▶ _Exercise_
These records are to be written out exactly as they read, minus the pictures.
=-=-=-=-=
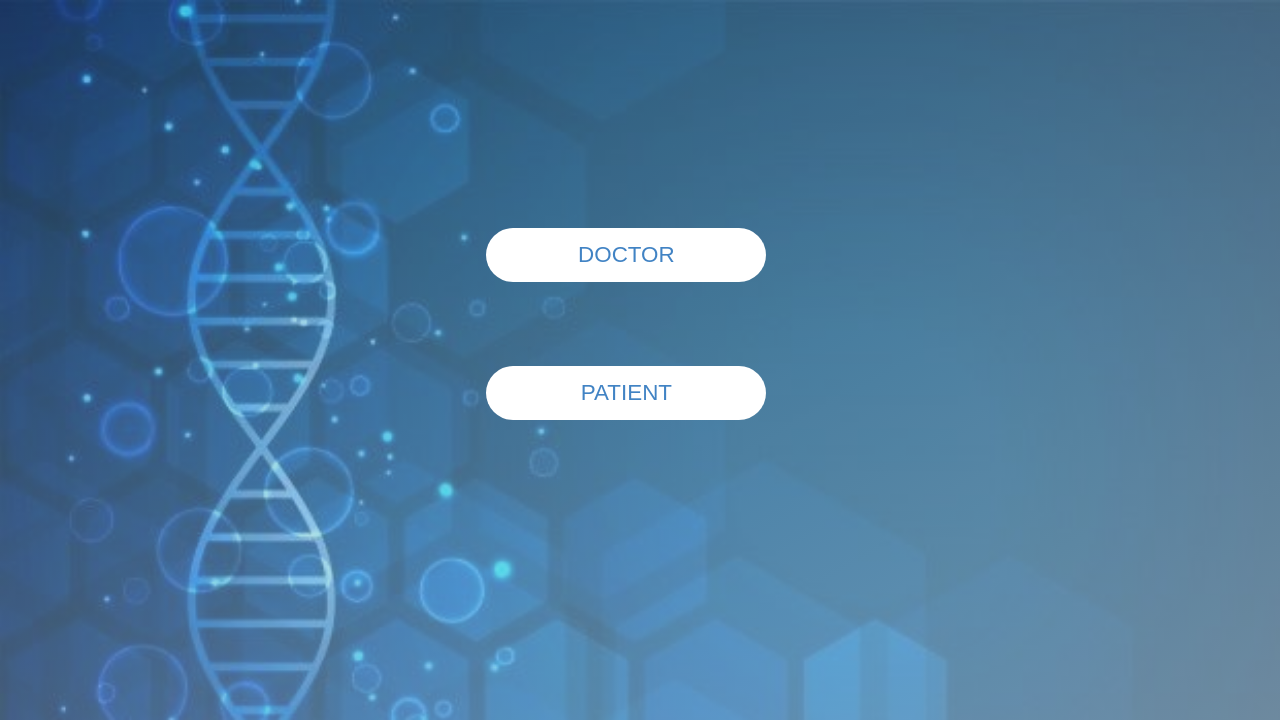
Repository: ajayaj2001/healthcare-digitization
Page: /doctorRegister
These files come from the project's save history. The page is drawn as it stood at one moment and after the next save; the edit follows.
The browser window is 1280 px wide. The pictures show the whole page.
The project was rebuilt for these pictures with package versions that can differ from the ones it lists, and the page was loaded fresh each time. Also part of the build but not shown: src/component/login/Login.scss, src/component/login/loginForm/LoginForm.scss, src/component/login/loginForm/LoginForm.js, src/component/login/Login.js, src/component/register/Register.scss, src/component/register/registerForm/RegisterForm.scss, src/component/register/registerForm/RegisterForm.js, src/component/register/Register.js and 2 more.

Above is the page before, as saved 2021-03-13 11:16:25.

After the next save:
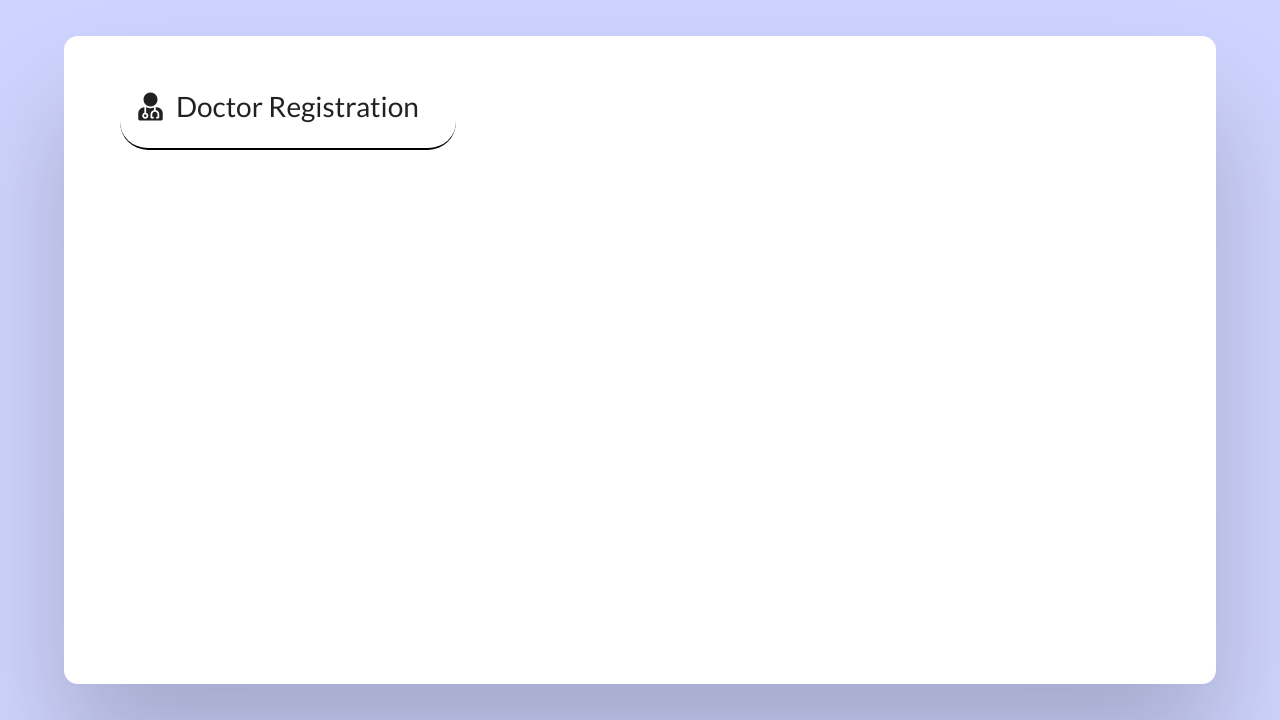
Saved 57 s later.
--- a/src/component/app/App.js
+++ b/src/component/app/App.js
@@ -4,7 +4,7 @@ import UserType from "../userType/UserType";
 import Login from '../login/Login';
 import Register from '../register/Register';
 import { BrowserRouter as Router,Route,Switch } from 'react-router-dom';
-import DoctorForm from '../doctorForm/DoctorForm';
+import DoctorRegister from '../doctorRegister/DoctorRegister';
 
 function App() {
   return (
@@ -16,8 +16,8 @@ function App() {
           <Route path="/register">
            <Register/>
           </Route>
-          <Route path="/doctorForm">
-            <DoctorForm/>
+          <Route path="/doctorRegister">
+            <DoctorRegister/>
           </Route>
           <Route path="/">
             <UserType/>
=-=-=-=-=
▶ _Solved exercise_
Repository: ajayaj2001/healthcare-digitization
Page: /doctorRegister
These files come from the project's save history. The page is drawn as it stood at one moment and after the next save; the edit follows.
The browser window is 1280 px wide. The pictures show the whole page.
The project was rebuilt for these pictures with package versions that can differ from the ones it lists, and the page was loaded fresh each time. Also part of the build but not shown: src/component/login/Login.scss, src/component/login/loginForm/LoginForm.scss, src/component/login/loginForm/LoginForm.js, src/component/login/Login.js, src/component/register/Register.scss, src/component/register/registerForm/RegisterForm.scss, src/component/register/registerForm/RegisterForm.js, src/component/register/Register.js and 2 more.

Above is the page before, as saved 2021-03-13 11:16:25.

After the next save:
Saved 57 s later.
--- a/src/component/app/App.js
+++ b/src/component/app/App.js
@@ -4,7 +4,7 @@ import UserType from "../userType/UserType";
 import Login from '../login/Login';
 import Register from '../register/Register';
 import { BrowserRouter as Router,Route,Switch } from 'react-router-dom';
-import DoctorForm from '../doctorForm/DoctorForm';
+import DoctorRegister from '../doctorRegister/DoctorRegister';
 
 function App() {
   return (
@@ -16,8 +16,8 @@ function App() {
           <Route path="/register">
            <Register/>
           </Route>
-          <Route path="/doctorForm">
-            <DoctorForm/>
+          <Route path="/doctorRegister">
+            <DoctorRegister/>
           </Route>
           <Route path="/">
             <UserType/>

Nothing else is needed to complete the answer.